-------- SUPPLIED RECORDS

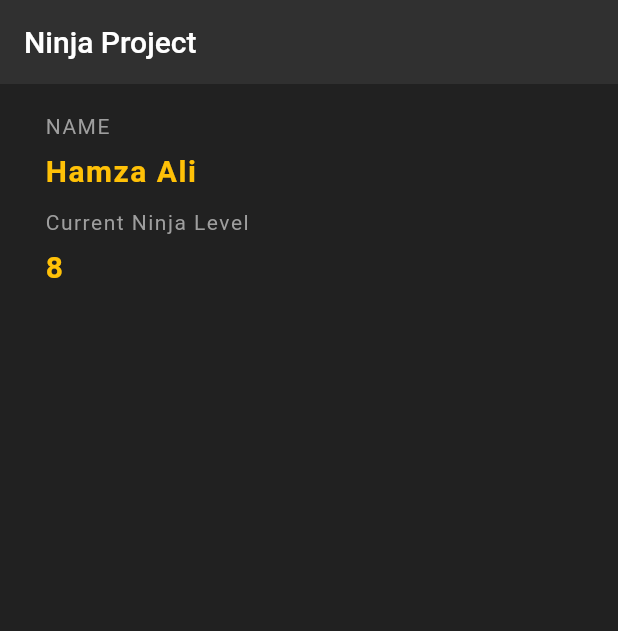
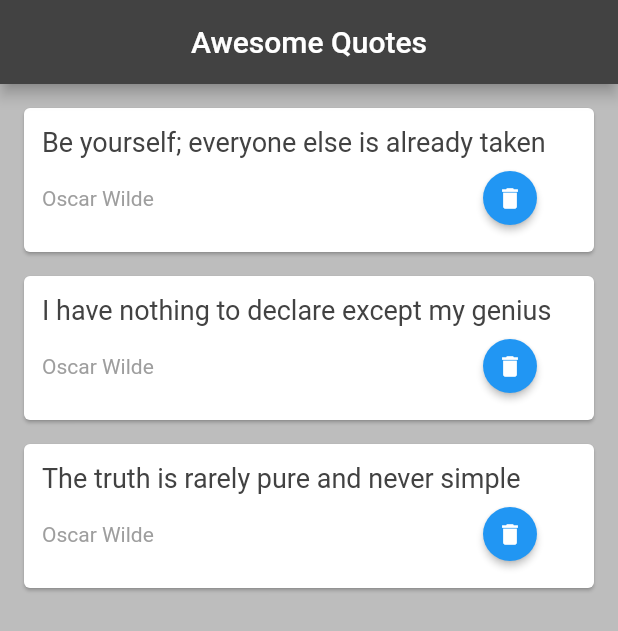
Before and after one commit to HamzaAliUpgenics/ninja_project, a Flutter app: the screen it shows after launch, on a phone screen of 412 x 824 dp. Shown: the top 631 px of the screen. Run offline on Flutter 3.47's test engine with Material 2 defaults, Android fonts, the phone set to English and light mode, and no system bars.

Commit message:
simple quotation app page done with delete function and mext world time app is starting to work fun

```diff
--- /dev/null
+++ b/lib/QuotationApp/Quote.dart
@@ -0,0 +1,25 @@
+class Quote {
+
+  String text;
+  String author;
+
+  //  normal constructor, as we've already seen
+
+  //  Quote(String author, String text){
+  //    this.text = text;
+  //    this.author = author;
+  //  }
+
+  //  constructor with named parameters
+
+  //  Quote({ String author, String text }){
+  //    this.text = text;
+  //    this.author = author;
+  //  }
+
+  // constructor with named parameters
+  // & automatically assigns named arguments to class properties
+
+  Quote({ this.text, this.author });
+
+}
--- /dev/null
+++ b/lib/QuotationApp/QuoteCard.dart
@@ -0,0 +1,79 @@
+import 'package:flutter/material.dart';
+import 'Quote.dart';
+
+class QuoteCard extends StatelessWidget {
+
+  final Quote quote;
+  final Function delete;
+  QuoteCard({ this.quote ,this.delete });
+
+  @override
+  Widget build(BuildContext context) {
+    return Card(
+        margin: const EdgeInsets.fromLTRB(16.0, 16.0, 16.0, 0),
+        child: Padding(
+          padding: const EdgeInsets.all(12.0),
+          child: Column(
+            crossAxisAlignment: CrossAxisAlignment.stretch,
+            children: <Widget>[
+              Text(
+                quote.text,
+                style: TextStyle(
+                  fontSize: 18.0,
+                  color: Colors.grey[800],
+                ),
+              ),
+              SizedBox(height: 3.0),
+              Row(
+                mainAxisAlignment: MainAxisAlignment.spaceBetween,
+                children: [
+                 Text(
+                   quote.author,
+                   style: TextStyle(
+                     fontSize: 14.0,
+                     color: Colors.grey[500],
+                   ),
+                 ),
+                 SizedBox(height: 4.0),
+                  MaterialButton(
+                    onPressed: delete,
+                    color: Colors.blue,
+                    textColor: Colors.white,
+                    child: Icon(
+                      Icons.delete,
+                      size: 18,
+                    ),
+                    shape: CircleBorder(),
+                  )
+
+                  // ClipOval(
+                  //   child: Material(
+                  //     color: Colors.blue, // button color
+                  //     child: InkWell(
+                  //       splashColor: Colors.red, // inkwell color
+                  //       child:
+                  //       SizedBox(width: 35, height: 35, child: Icon(Icons.delete)),
+                  //       onTap: () {},
+                  //     ),
+                  //   ),
+                  // )
+                  // CircleAvatar(
+                  //   backgroundColor: Colors.blue,
+                  //   radius: 15,
+                  //   child: IconButton(
+                  //     padding: EdgeInsets.zero,
+                  //     icon: Icon(Icons.remove),
+                  //     color: Colors.white,
+                  //     onPressed: () {},
+                  //   ),
+                  // ),
+
+               ],
+              ),
+
+            ],
+          ),
+        )
+    );
+  }
+}
--- a/lib/main.dart
+++ b/lib/main.dart
@@ -1,60 +1,47 @@
-import 'package:flutter/cupertino.dart';
 import 'package:flutter/material.dart';
+import 'QuotationApp/Quote.dart';
+import 'QuotationApp/QuoteCard.dart';
 
-void main() {
-  runApp(MaterialApp(
-    home: NinJa_Project(),
-  ));
+void main() =>
+    runApp(MaterialApp(
+        home: QuoteList()
+    ));
+
+class QuoteList extends StatefulWidget {
+  @override
+  _QuoteListState createState() => _QuoteListState();
 }
 
-class NinJa_Project extends StatelessWidget {
+class _QuoteListState extends State<QuoteList> {
+
+  List<Quote> quotes = [
+    Quote(author: 'Oscar Wilde',
+        text: 'Be yourself; everyone else is already taken'),
+    Quote(author: 'Oscar Wilde',
+        text: 'I have nothing to declare except my genius'),
+    Quote(author: 'Oscar Wilde',
+        text: 'The truth is rarely pure and never simple')
+  ];
+
   @override
   Widget build(BuildContext context) {
-    // TODO: implement build
     return Scaffold(
-        backgroundColor: Colors.grey[900],
-        appBar: AppBar(
-          backgroundColor: Colors.grey[850],
-          elevation: 0.0,
-          title: Text(
-            'Ninja Project',
-            style: TextStyle(color: Colors.white),
-          ),
-        ),
-        body: Padding(
-          padding: EdgeInsets.fromLTRB(30.0, 20.0, 30.0, 5.0),
-          child: Column(
-            crossAxisAlignment: CrossAxisAlignment.start,
-            children: [
-              Text(
-                'NAME',
-                style: TextStyle(letterSpacing: 1.0, color: Colors.grey),
-              ),
-              SizedBox(height: 10.0),
-              Text(
-                'Hamza Ali',
-                style: TextStyle(
-                    letterSpacing: 1.0,
-                    fontSize: 20.0,
-                    fontWeight: FontWeight.bold,
-                    color: Colors.amber[500]),
-              ),
-              SizedBox(height: 15.0),
-              Text(
-                'Current Ninja Level',
-                style: TextStyle(letterSpacing: 1.0, color: Colors.grey),
-              ),
-              SizedBox(height: 10.0),
-              Text(
-                '8',
-                style: TextStyle(
-                    letterSpacing: 1.0,
-                    fontSize: 20.0,
-                    fontWeight: FontWeight.bold,
-                    color: Colors.amber[500]),
-              ),
-            ],
-          ),
-        ));
+      backgroundColor: Colors.grey[400],
+      appBar: AppBar(
+        title: Text('Awesome Quotes'),
+        centerTitle: true,
+        backgroundColor: Colors.grey[800],
+      ),
+      body:
+      Column(
+          children: quotes.map((quote) =>
+              QuoteCard(
+                  quote: quote,
+                  delete: (){
+          setState(() {
+          quotes.remove(quote);
+          });
+          })).toList(),
+    ),);
   }
 }
```
Also changed, not shown: lib/PagesApp/ChooseLocation.dart (added), lib/PagesApp/Home.dart (added), lib/PagesApp/SplashPage.dart (added), 1 other file.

----------------

WORK TO COMPLETE:
Copy out each line of the records where the word "Icons" appears.

RESULT OF THE TASK:
+                      Icons.delete,
+                  //       SizedBox(width: 35, height: 35, child: Icon(Icons.delete)),
+                  //     icon: Icon(Icons.remove),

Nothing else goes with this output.